GAO Concludes Expired SAM Registration in Invitation for Bid Cannot be Rejected as Nonresponsive

A company that is nonresponsive to an Invitation for Bid (IFB), or any solicitation for that matter, will usually be rejected for consideration for award. All too often, when a nonresponsive finding is made, there is no coming back.

A recent decision from GAO shines light on what it means to be “nonresponsive” and “not responsible.” GAO confirmed that SAM registration submitting annual certifications are matters of responsibility, not responsiveness.

What is the difference? Let’s look at the two terms and their practical effect on a company’s ability to cure deficiencies.

The GAO’s decision in Master Pavement Line Corporation, B-419111 (December 16, 2020), involved the Department of Transportation, and a Federal Highway Administration IFB for repair services in Puerto Rico. The IFB anticipated an award to the lowest-priced bidder who conformed to the solicitation requirements.

The IFB came with a checklist for submission which included the following statement, “THE FOLLOWING THREE ITEMS IF NOT SUBMITTED WITH THE BID; MUST BE COMPLETED ELECTRONICALLY PRIOR TO CONTRACT AWARD.” One of these items was SAM registration. The IFB also included reference to FAR 52.204-7, which requires bidders to be registered in SAM at the time an offer is submitted. This requirement in FAR 52.204-7 continues until time of award, during performance, and through final payment from the solicitation.

Master Pavement submitted its timely proposal to the agency. Master Pavement was the apparent low bidder for the solicitation. However, its SAM registration expired on June 28, 2013. The agency determined the proposal to be nonresponsive, as Master Pavement was not registered in SAM as required by FAR 52.204-7. Two days after bid opening, Master Pavement submitted its SAM registration for processing. Despite the now-current SAM registration, the contracting officer notified Master Pavement that its proposal was rejected as nonresponsive.

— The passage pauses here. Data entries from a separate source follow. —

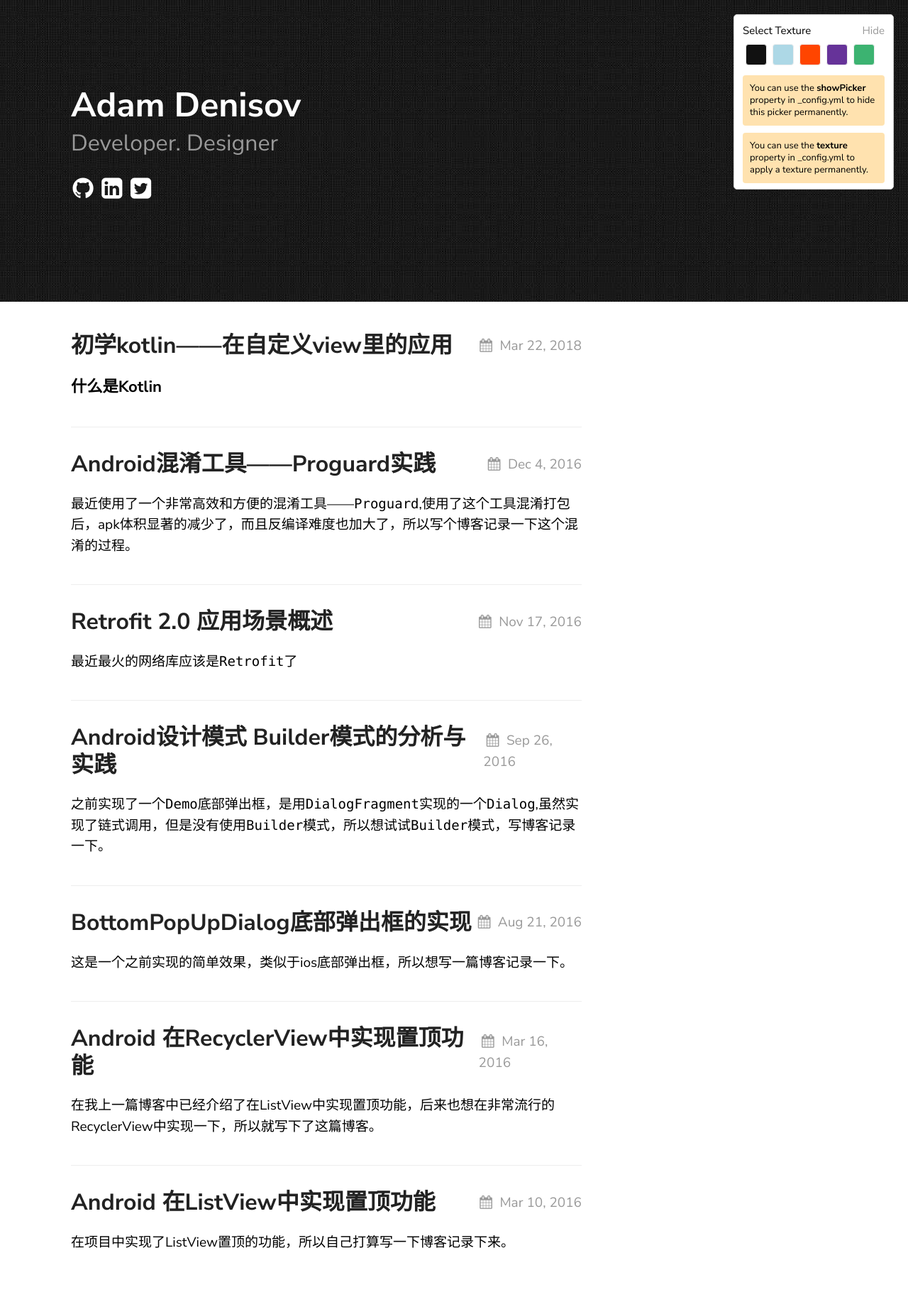
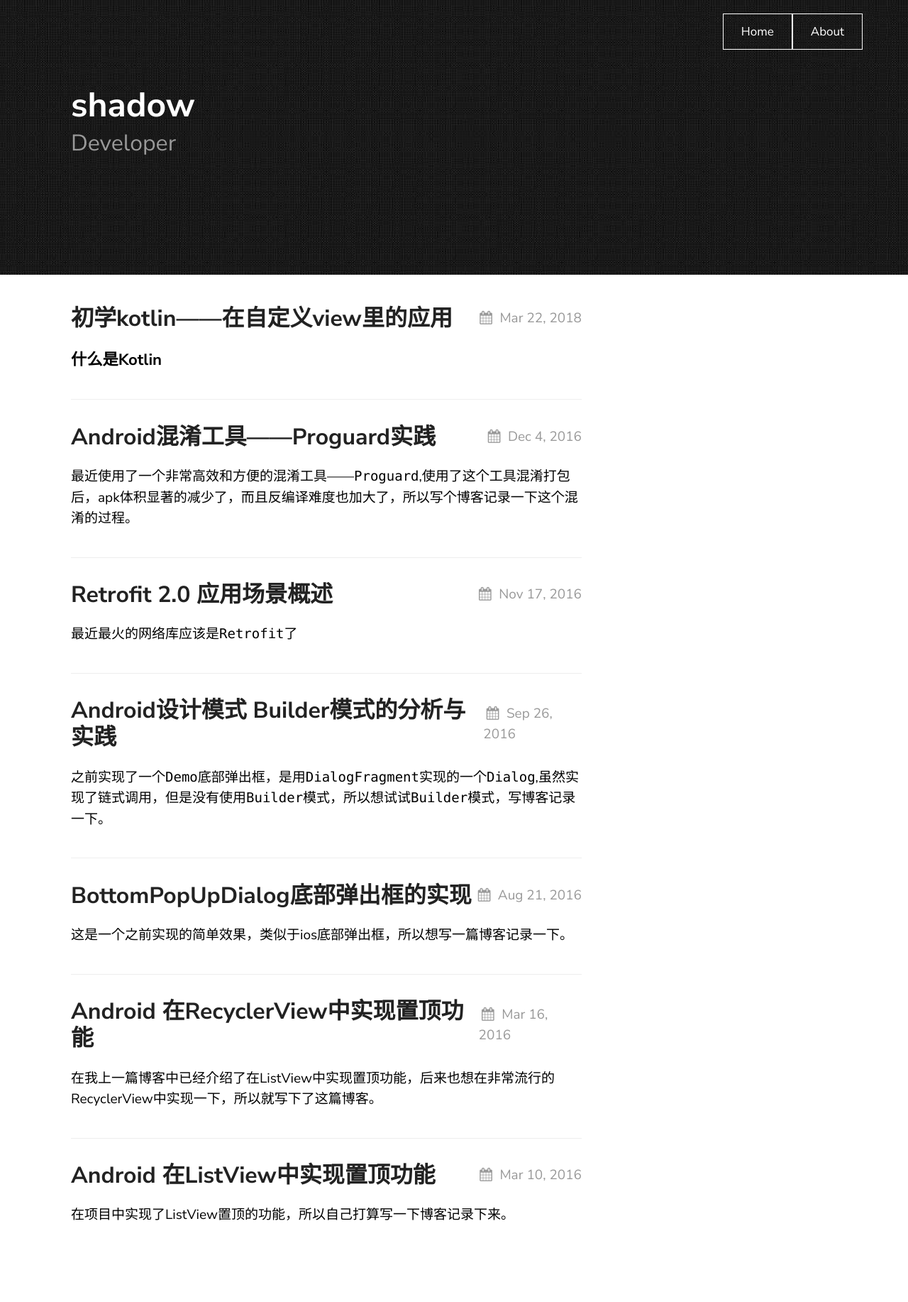
Before and after one commit to shaDowPark/shadowpark.github.io, a Jekyll site: the page built from index.md, in a window 1280 px wide. Shown: the whole page at 71% size. Built offline with Jekyll 4.4.1, drawn with Linux system fonts in a browser that asks for light colours; after the commit the page ends 1796 px from its top, so only the background shows below that.

Commit message:
修改config

```diff
--- a/_config.yml
+++ b/_config.yml
@@ -1,6 +1,6 @@
-title: Texture Theme
-author: GitHub User
-email: your-email@domain.com
+title: shadow
+author: shaDowPark
+email:
 description: > # this means to ignore newlines until "show_exerpts:"
   Write an awesome description for your new site here. You can edit this
   line in _config.yml. It will appear in your document head meta (for
@@ -15,19 +15,19 @@ sass:
 
 permalink: /posts/:title/
 texture:
-  title: Adam Denisov
-  tagline: Developer. Designer
+  title: shadow
+  tagline: Developer
   date_format: "%b %-d, %Y"
   style: black
-  showNav: false
-  showPicker: true
+  showNav: true
+  showPicker: false
 
   # generate social links in footer
   social_links:
-    twitter: thelehhman
-    github:  thelehhman
-    linkedIn: in/thelehhman
-    rss: rss
+    twitter:
+    github:
+    linkedIn:
+    rss:
 
 
 # If you want to link only specific pages in your header, uncomment
```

The agency contended the SAM certification was required, and failure to submit current SAM certifications rendered the proposal nonresponsive. GAO quickly rejected this argument, finding the agency could not make a requirement a matter of responsiveness just by saying it. Generally, responsiveness is limited to the material obligations of a bidder. GAO found material obligations to be: price, quantity, quality, or delivery terms of the bid.

GAO found, “matters concerning contractor representations and certifications generally pertain to a bidder’s responsibility, not the responsiveness of a bid.” Although the solicitation specifically required the certifications to be correct at the time of bidding, failure to provide these in an IFB setting does not render a proposal nonresponsive. In making this finding, GAO determined the SAM registration a matter of responsibility. Citing to a list of cases, GAO found an agency cannot convert a matter of eligibility or responsibility into one of responsiveness.

GAO wrote:

Our decision in this case is distinguishable from our recent decision in Acon Traders, LLC, B-417558, June 26, 2019, 2019 CPD ¶ 226 where we denied a protest challenging the agency’s rejection of a quotation when the firm submitting the quotation was not registered in SAM at the time it submitted its quotation as required by FAR provision 52.204-7.  Unlike the case here, in Acon, the procurement was conducted using the simplified acquisition procedures of FAR part 13, which do not have the same mandatory cure or waiver provisions as set forth in FAR 14.405, and the protester was otherwise ineligible for award because it was technically unacceptable.”

Basically, this might not be the case for procurements without the  a mandatory cure or waiver provisions as set forth in FAR 14.405. So, this holding won’t apply in all situations.

To give an example, if the agency had reached out and given Master Pavement an opportunity to cure its SAM registration prior to award, and they could not do so, then the agency could refuse to award the contract.

The key takeaway from this case is first to ensure all of your representations and certifications are up to date prior to submission of any proposal. As well, the case underscores at least in an IFB setting, items which do not pertain directly to performance of the solicitation are matters of responsibility, not responsiveness. Think of it this way: responsibility is akin to having the degree and experience required by a job when you apply. Whereas responsiveness is submitting your documents and showing how you are going to perform that job well enough to get an interview and have the employer consider making a job offer.

Hitting send on a proposal is a huge moment in the contracting process, and it freezes a lot of items in place. Luckily for this protester, it found one of the instances where a proposal can be fixed after the fact.

Questions about this post? Or need help with a government contracting legal issue? Email us or give us a call at 785-200-8919.

Looking for the latest government contracting legal news? Sign up for our free monthly newsletter, and follow us on LinkedInTwitter and Facebook.